Physicists recently teleported information stored in a beam of light into a cloud of atoms, without destroying the sensitive quantum state, a feat essential for future quantum computers and cryptography systems. Eugene Polzik and his colleagues at the Niels Bohr Institute in Denmark first entangled the laser and atoms into sharing a complementary quantum state by shining a strong laser beam onto a cloud of cesium atoms.
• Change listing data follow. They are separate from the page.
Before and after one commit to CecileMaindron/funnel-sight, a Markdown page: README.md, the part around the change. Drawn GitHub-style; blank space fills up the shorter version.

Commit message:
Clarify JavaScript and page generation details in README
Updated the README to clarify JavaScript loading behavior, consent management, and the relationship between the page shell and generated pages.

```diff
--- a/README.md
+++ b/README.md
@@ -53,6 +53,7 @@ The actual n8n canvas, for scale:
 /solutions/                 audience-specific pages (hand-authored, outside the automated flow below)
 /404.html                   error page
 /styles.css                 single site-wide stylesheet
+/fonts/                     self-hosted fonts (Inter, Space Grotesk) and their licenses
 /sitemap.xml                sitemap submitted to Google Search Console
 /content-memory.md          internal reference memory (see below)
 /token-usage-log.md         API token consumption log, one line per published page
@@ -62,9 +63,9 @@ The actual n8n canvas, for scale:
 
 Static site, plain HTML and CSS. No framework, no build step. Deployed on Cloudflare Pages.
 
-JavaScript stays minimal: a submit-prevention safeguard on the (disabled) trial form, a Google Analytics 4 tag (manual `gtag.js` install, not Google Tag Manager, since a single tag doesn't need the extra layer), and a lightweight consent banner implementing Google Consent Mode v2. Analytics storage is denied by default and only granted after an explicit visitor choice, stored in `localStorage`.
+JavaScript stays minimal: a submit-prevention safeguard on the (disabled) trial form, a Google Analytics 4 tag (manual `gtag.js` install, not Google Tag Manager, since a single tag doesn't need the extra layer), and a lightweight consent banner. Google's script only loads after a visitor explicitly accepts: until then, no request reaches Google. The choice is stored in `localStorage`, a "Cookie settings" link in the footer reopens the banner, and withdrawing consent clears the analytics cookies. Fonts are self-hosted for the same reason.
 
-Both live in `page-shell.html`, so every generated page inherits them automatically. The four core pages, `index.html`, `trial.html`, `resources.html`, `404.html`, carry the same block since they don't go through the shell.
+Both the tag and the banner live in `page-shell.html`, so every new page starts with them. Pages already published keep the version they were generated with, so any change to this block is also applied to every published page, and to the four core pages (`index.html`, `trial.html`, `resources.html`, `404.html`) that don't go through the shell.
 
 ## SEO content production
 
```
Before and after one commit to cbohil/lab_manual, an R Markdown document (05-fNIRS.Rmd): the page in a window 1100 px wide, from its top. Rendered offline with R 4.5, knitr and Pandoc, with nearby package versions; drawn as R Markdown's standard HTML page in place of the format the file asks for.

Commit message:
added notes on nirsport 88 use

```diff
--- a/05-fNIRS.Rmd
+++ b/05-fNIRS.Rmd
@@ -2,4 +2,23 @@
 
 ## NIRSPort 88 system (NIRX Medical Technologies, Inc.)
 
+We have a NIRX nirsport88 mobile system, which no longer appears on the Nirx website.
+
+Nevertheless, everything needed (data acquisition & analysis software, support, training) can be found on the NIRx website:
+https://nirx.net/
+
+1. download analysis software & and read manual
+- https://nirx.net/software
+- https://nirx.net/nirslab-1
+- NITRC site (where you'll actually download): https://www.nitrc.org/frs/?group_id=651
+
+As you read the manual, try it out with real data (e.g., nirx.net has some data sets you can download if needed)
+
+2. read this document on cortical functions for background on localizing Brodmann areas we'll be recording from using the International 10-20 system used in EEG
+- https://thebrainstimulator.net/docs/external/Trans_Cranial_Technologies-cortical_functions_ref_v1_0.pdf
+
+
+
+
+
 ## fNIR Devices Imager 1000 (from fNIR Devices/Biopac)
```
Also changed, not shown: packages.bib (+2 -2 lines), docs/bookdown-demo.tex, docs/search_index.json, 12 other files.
A second weak laser pulse, which stored the information to be teleported, was then mixed with the strong light beam, and their combined amplitudes and phases were measured. The researchers used the results to alter the quantum state of the cesium cloud to match that of the weak pulse. Effectively, the quantum state was transferred, or teleported, between the two, the scientists report in the October 5 Nature.